Crude oil prices lost more than 5 percent Wednesday to reach their lowest levels in three months as signs of an improving economy raised the likelihood of a rate hike by the Federal Reserve.
The private sector added 298,000 jobs in February, according to the ADP National Employment Report, beating expectations of 190,000.
As the job market grows stronger, it is believed the Fed will increase its benchmark interest rate next week.
To help make that decision, the central bank will also focus on the country’s unemployment report due Friday.
The strengthening economy raised the possibility of an interest rake hike and the dollar gained ground against the pound, euro, and Japanese yen. The greenback was up around 2 percent against developing countries' currencies.
The stronger dollar helped increased pressure on crude prices that also felt the negative effects of rising weekly crude inventories in the U.S.
Crude stocks rose 8.2 million barrels last week, beating expectations of an increase of 2 million barrels, according to the Energy Information Administration (EIA).

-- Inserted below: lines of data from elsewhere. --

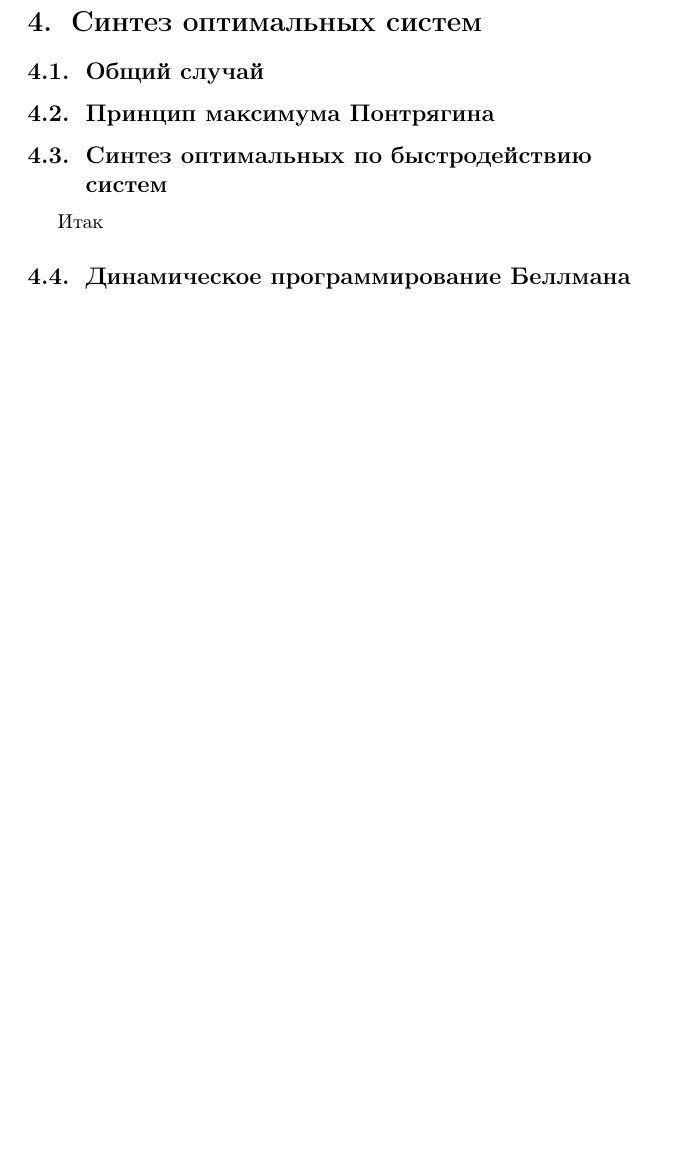
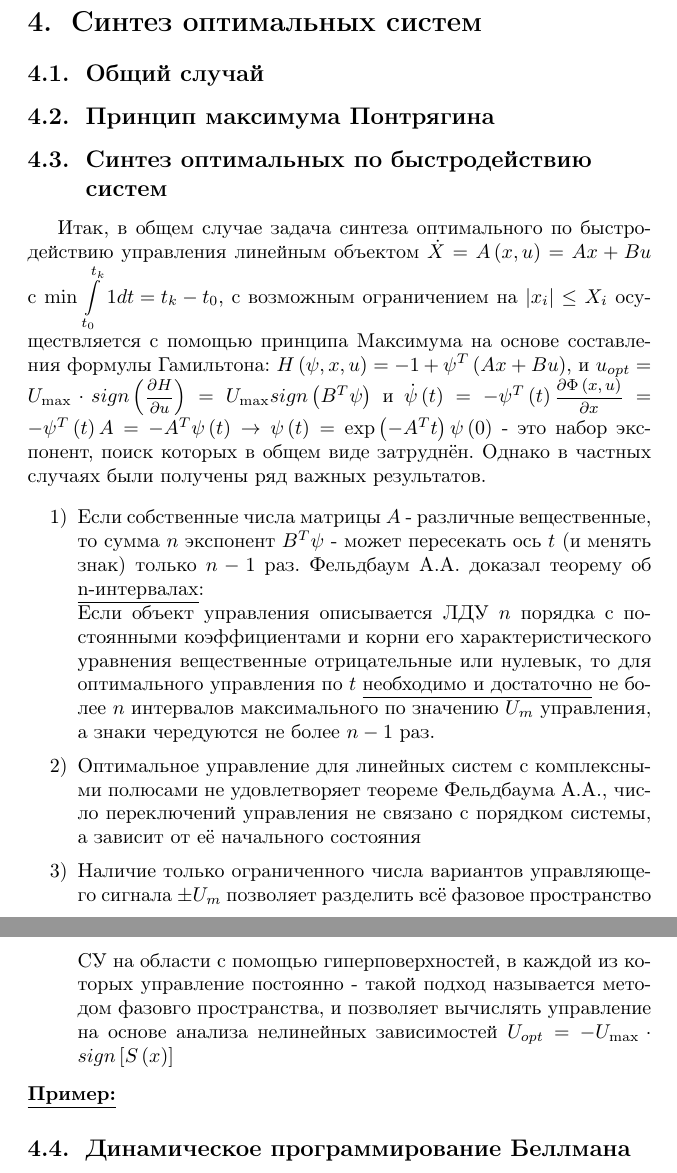
Before and after one commit to dm-kiselev/BOOK, a LaTeX document (book.tex): part of page 29 of 30 before the commit and two parts of pages 29 and 30 of 31 after it, the two joined at a grey line, cut so that both start at the same text, the shorter picture padded with empty space. Compiled offline with pdfLaTeX.

Commit message:
Added page 21 and part of page 22

```diff
--- a/book.tex
+++ b/book.tex
@@ -724,8 +724,14 @@ ${{\dot{\psi }}_{2}}=-\frac{\partial H}{\partial {{x}_{2}}}={{\psi }_{1}}$, ${{\
  \subsection{Принцип максимума Понтрягина\label{synthesis:principle_of_maximum}}
 
  \subsection{Синтез оптимальных по быстродействию систем\label{synthesis:fastest}}
- Итак
-
+ Итак, в общем случае задача синтеза оптимального по быстродействию управления линейным объектом $\dot{X}=A\left( x,u \right)=Ax+Bu$ с $\min \int\limits_{{{t}_{0}}}^{{{t}_{k}}}{1dt={{t}_{k}}-{{t}_{0}}}$, с возможным ограничением на $\left| {{x}_{i}} \right|\le {{X}_{i}}$ осуществляется с помощью принципа Максимума на основе составления формулы Гамильтона: $H\left( \psi ,x,u \right)=-1+{{\psi }^{T}}\left( Ax+Bu \right)$, и ${{u}_{opt}}={{U}_{\max }}\cdot sign\left( \frac{\partial H}{\partial u} \right)={{U}_{\max }}sign\left( {{B}^{T}}\psi  \right)$ и  $\dot{\psi }\left( t \right)=-{{\psi }^{T}}\left( t \right)\frac{\partial \Phi \left( x,u \right)}{\partial x}=-{{\psi }^{T}}\left( t \right)A=-{{A}^{T}}\psi \left( t \right)\to \psi \left( t \right)=\exp \left( -{{A}^{T}}t \right)\psi \left( 0 \right)$ - это набор экспонент, поиск которых в общем виде затруднён. Однако в частных случаях были получены ряд важных результатов.
+\begin{enumerate}
+\item Если собственные числа матрицы $A$ - различные вещественные, то сумма $n$ экспонент ${{B}^{T}}\psi $ - может пересекать ось $t$ (и менять знак) только $n-1$ раз.   Фельдбаум А.А. доказал теорему об \underline{n-интервалах}:
+\\Если объект управления описывается ЛДУ $n$ порядка с постоянными коэффициентами и корни его характеристического уравнения вещественные отрицательные или нулевык, то для оптимального управления по $t$ \underline{необходимо и достаточно} не более $n$ интервалов максимального по значению ${{U}_{m}}$ управления, а знаки чередуются не более $n-1$ раз.
+\item Оптимальное управление для линейных систем с комплексными полюсами не удовлетворяет теореме Фельдбаума А.А., число переключений управления не связано с порядком системы, а зависит от её начального состояния
+\item Наличие только ограниченного числа вариантов управляющего сигнала $\pm {{U}_{m}}$ позволяет разделить всё фазовое пространство СУ на области с помощью гиперповерхностей, в каждой из которых управление постоянно - такой подход называется методом фазовго пространства, и позволяет вычислять управление на основе анализа нелинейных зависимостей   ${{U}_{opt}}=-{{U}_{\max }}\cdot sign\left[ S\left( x \right) \right]$
+\end{enumerate}
+\ExampleMy
  \subsection{Динамическое программирование Беллмана\label{synthesis:dyn_prog}}
 
   \clearpage
```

It is the ninth consecutive week the U.S. has recorded rising inventories.
American benchmark West Texas Intermediate (WTI) fell nearly 6 percent to $50.06, while international benchmark Brent crude lost more than 5 percent to $52.94.
It was the lowest levels for the benchmarks since December.
By Ovunc Kutlu in Houston, Texas